That’s the motivation behind a new study by engineers at MIT and the University of Twente in the Netherlands. The study involves firing small jets of water through many kinds of droplets, hundreds of times over, using high-speed cameras to capture each watery impact. The team’s videos are reminiscent of the famous strobe-light photographs of a bullet piercing an apple, pioneered by MIT’s Harold “Doc” Edgerton… Continue reading.
Certain treatments for patients suffering from chronic diseases, such as inflammatory bowel diseases, require multiple intravenous or subcutaneous injections of specific drugs. Because of the pain and anxiety associated with needles, some patients stop adhering to these treatments.
MIT spinout Portal Instruments has now landed a commercialization deal for a smart, needle-free injection device that could reduce the pain and anxiety associated with needle injections, shorten administration time, and improve patient adherence.

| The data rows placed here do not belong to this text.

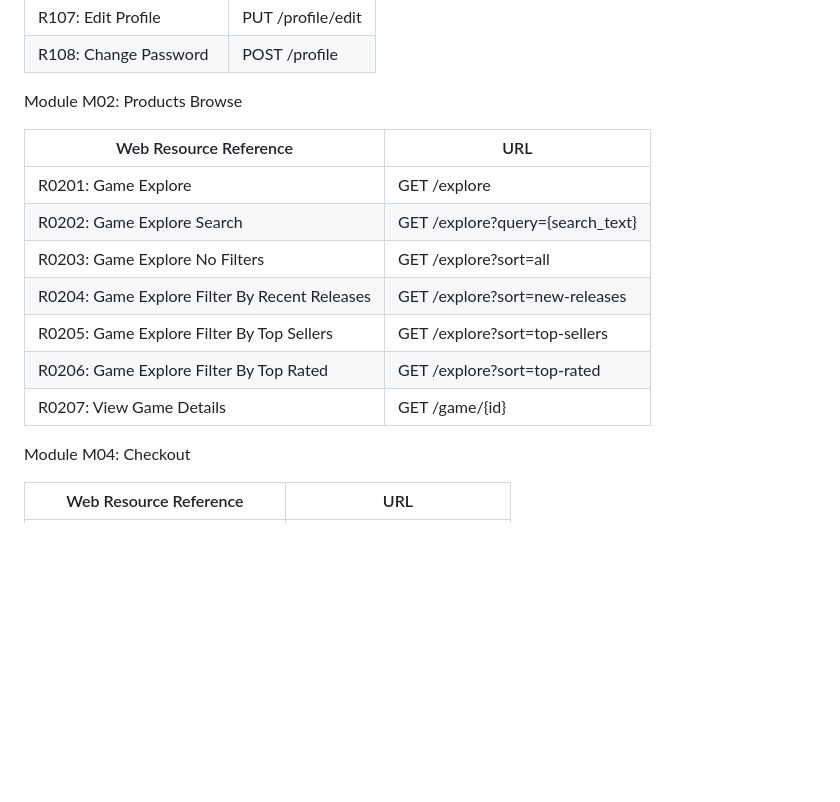
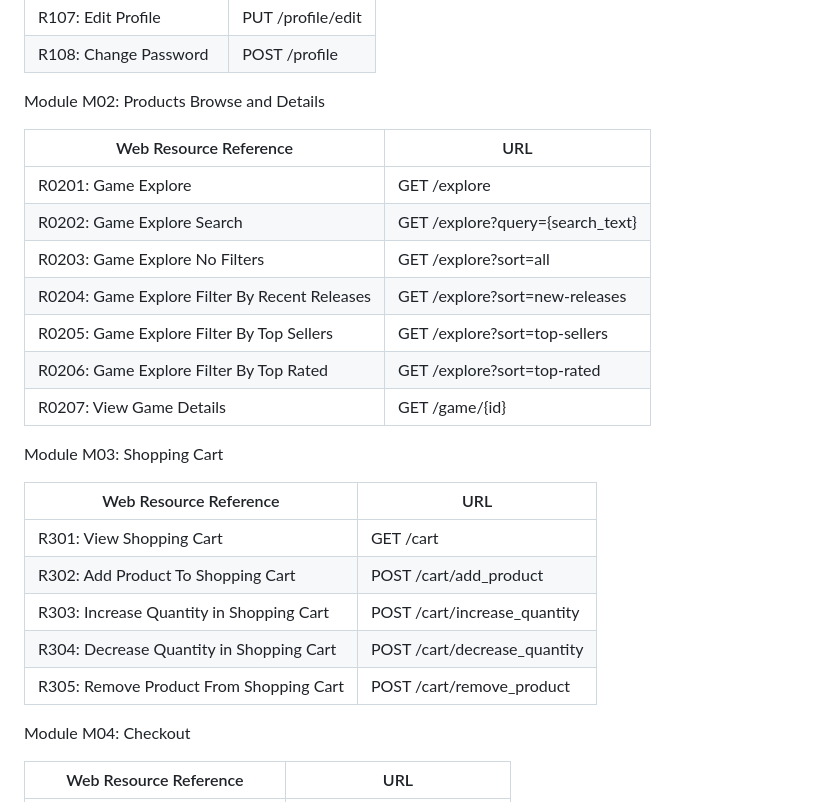
Before and after one commit to ricardoyang00/Steal, a Markdown page: README.md, the part around the change. GitHub-like rendering; blank space fills up the shorter version.

Commit message:
fix: errors after merge

```diff
--- a/README.md
+++ b/README.md
@@ -1304,7 +1304,7 @@ Module M01: Authentication and User Profile
 | R108: Change Password | POST /profile |
 
 
-Module M02: Products Browse
+Module M02: Products Browse and Details
 
 | Web Resource Reference | URL                            |
 | ---------------------- | ------------------------------ |
@@ -1316,6 +1316,15 @@ Module M02: Products Browse
 | R0206: Game Explore Filter By Top Rated | GET /explore?sort=top-rated |
 | R0207: View Game Details | GET /game/{id} |
 
+Module M03: Shopping Cart
+
+| Web Resource Reference | URL                            |
+| ---------------------- | ------------------------------ |
+| R301: View Shopping Cart | GET /cart |
+| R302: Add Product To Shopping Cart | POST /cart/add_product |
+| R303: Increase Quantity in Shopping Cart | POST /cart/increase_quantity |
+| R304: Decrease Quantity in Shopping Cart | POST /cart/decrease_quantity |
+| R305: Remove Product From Shopping Cart | POST /cart/remove_product |
 
 Module M04: Checkout
 
```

Based on research by Ian Hunter, the George N. Hatsopoulos Professor in Thermodynamics at MIT, the startup developed a jet-injection device that delivers a rapid, high-pressure stream of medicine, as thin as a strand of hair, through the skin in adjustable dosages, causing little to no pain. A connected app tracks each dose and the medicine’s effects, and uploads that information to the cloud, for patients and doctors. The device would be sold as a drug-device combination product to medical professionals and provided to patients with a prescription… Continue reading.